◆ Supplied data
-=-=-
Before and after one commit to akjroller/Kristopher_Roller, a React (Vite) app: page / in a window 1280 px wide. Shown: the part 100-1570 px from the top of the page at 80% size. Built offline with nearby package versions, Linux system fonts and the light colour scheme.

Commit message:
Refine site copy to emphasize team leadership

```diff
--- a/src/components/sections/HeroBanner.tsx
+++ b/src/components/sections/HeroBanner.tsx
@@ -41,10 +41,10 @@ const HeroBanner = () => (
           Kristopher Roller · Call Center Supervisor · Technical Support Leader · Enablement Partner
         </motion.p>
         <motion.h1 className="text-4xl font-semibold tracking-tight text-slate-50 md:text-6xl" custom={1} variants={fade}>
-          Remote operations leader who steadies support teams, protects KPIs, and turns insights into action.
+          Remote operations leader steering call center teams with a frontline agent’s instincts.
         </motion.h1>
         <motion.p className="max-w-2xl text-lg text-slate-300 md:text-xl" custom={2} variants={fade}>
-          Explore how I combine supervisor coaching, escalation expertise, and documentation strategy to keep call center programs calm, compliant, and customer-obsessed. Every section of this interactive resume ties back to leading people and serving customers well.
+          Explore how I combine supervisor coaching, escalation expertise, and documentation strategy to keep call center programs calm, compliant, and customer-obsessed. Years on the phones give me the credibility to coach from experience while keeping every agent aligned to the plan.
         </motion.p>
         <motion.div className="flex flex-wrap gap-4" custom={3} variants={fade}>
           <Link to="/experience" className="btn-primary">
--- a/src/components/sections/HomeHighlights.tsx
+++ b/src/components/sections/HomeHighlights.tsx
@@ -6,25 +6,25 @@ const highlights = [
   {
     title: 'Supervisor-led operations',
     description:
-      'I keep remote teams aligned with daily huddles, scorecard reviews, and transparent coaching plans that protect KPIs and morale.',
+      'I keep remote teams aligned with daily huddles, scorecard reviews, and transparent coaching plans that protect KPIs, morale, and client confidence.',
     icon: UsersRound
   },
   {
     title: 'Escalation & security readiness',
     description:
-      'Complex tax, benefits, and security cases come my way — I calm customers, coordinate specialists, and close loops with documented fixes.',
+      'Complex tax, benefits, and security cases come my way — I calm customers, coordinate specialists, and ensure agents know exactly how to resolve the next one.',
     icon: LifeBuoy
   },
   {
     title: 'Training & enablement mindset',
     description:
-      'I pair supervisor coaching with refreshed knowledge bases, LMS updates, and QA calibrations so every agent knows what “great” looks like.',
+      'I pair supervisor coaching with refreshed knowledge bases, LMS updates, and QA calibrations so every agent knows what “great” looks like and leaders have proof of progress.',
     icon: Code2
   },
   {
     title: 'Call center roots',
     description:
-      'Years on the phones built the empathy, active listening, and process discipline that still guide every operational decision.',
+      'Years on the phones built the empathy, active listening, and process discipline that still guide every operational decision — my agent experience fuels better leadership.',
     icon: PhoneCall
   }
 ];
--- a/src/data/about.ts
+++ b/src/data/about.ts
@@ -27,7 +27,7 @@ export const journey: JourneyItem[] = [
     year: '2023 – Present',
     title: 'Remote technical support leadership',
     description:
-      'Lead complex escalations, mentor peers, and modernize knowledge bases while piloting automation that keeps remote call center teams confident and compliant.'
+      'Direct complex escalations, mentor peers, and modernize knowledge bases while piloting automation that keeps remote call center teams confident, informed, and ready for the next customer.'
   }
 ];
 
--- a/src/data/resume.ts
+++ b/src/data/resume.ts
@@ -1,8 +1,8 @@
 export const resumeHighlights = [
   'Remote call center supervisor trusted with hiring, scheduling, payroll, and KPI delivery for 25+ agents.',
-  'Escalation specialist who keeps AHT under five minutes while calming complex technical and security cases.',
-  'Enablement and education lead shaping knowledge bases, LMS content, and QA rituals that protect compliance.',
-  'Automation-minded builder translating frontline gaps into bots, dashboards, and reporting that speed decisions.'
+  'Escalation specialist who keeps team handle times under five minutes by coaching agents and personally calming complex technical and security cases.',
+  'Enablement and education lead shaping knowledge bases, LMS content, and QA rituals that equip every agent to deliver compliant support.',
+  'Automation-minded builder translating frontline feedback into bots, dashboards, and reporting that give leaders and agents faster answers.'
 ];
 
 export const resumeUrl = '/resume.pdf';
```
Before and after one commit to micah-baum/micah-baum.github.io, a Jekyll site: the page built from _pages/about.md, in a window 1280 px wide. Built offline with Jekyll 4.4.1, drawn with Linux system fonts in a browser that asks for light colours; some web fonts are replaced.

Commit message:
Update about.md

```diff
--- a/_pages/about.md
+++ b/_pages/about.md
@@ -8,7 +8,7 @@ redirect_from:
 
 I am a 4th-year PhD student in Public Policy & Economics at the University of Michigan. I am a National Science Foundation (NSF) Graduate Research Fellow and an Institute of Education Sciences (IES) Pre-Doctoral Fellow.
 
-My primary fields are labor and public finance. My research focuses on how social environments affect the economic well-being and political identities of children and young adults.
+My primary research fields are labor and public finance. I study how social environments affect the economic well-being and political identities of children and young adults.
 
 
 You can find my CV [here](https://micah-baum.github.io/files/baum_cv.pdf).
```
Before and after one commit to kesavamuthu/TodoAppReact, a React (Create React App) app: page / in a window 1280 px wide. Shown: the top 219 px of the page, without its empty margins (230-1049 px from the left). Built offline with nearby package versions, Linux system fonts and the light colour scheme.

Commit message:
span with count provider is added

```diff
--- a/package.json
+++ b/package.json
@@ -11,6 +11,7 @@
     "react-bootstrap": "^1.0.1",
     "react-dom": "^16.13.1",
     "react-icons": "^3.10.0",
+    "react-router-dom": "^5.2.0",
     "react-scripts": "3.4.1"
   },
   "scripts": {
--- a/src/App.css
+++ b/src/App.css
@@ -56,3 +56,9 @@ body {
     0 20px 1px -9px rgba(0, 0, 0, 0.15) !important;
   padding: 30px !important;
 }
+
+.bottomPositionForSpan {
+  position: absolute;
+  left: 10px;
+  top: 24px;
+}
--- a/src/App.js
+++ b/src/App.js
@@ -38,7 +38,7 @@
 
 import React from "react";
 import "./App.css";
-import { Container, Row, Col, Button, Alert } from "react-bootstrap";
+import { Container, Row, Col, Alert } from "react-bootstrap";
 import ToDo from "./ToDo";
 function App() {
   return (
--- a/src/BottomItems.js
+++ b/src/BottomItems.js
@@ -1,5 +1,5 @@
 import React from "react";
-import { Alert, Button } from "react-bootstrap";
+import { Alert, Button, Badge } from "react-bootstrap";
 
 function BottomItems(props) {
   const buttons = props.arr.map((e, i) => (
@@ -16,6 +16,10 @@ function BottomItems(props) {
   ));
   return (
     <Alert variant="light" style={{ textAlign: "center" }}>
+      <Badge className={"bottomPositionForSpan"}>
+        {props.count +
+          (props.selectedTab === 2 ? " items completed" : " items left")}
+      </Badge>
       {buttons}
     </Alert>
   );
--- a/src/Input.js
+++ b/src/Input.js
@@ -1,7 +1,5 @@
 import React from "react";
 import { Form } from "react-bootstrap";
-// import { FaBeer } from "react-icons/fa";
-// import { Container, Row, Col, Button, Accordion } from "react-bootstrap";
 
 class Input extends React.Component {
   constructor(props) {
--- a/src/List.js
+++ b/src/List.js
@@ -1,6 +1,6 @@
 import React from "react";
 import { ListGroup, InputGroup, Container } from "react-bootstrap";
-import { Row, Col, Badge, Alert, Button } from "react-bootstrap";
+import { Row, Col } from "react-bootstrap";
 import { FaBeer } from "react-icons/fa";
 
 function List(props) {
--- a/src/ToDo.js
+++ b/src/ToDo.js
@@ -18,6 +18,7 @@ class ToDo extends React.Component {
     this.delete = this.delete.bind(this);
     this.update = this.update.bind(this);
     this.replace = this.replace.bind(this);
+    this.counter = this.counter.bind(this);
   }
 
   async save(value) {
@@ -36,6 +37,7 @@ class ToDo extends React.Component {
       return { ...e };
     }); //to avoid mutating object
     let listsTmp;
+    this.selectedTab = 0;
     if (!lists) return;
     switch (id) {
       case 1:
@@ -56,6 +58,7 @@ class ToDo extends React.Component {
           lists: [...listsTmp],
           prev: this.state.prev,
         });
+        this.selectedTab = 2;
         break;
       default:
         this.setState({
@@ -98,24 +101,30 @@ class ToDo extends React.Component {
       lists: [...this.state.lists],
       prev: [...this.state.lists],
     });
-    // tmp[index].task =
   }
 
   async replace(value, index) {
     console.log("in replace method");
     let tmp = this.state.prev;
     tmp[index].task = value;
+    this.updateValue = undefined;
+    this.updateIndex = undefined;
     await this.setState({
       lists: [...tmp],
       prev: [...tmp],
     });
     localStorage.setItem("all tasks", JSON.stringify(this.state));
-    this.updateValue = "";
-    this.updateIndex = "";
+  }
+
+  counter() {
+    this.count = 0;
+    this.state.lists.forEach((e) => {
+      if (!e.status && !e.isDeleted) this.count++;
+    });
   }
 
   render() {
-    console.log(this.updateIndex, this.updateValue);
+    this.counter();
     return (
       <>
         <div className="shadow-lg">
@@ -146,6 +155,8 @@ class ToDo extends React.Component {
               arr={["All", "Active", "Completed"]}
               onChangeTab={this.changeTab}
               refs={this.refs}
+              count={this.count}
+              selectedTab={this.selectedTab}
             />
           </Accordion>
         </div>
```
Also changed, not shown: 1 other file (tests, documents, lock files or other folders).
-=-=-
◆ Work to be completed
The lines holding the word "Badge" are the answer. Find them in the entries and copy them.

◆ Written response
+import { Alert, Button, Badge } from "react-bootstrap";
+      <Badge className={"bottomPositionForSpan"}>
+      </Badge>
-import { Row, Col, Badge, Alert, Button } from "react-bootstrap";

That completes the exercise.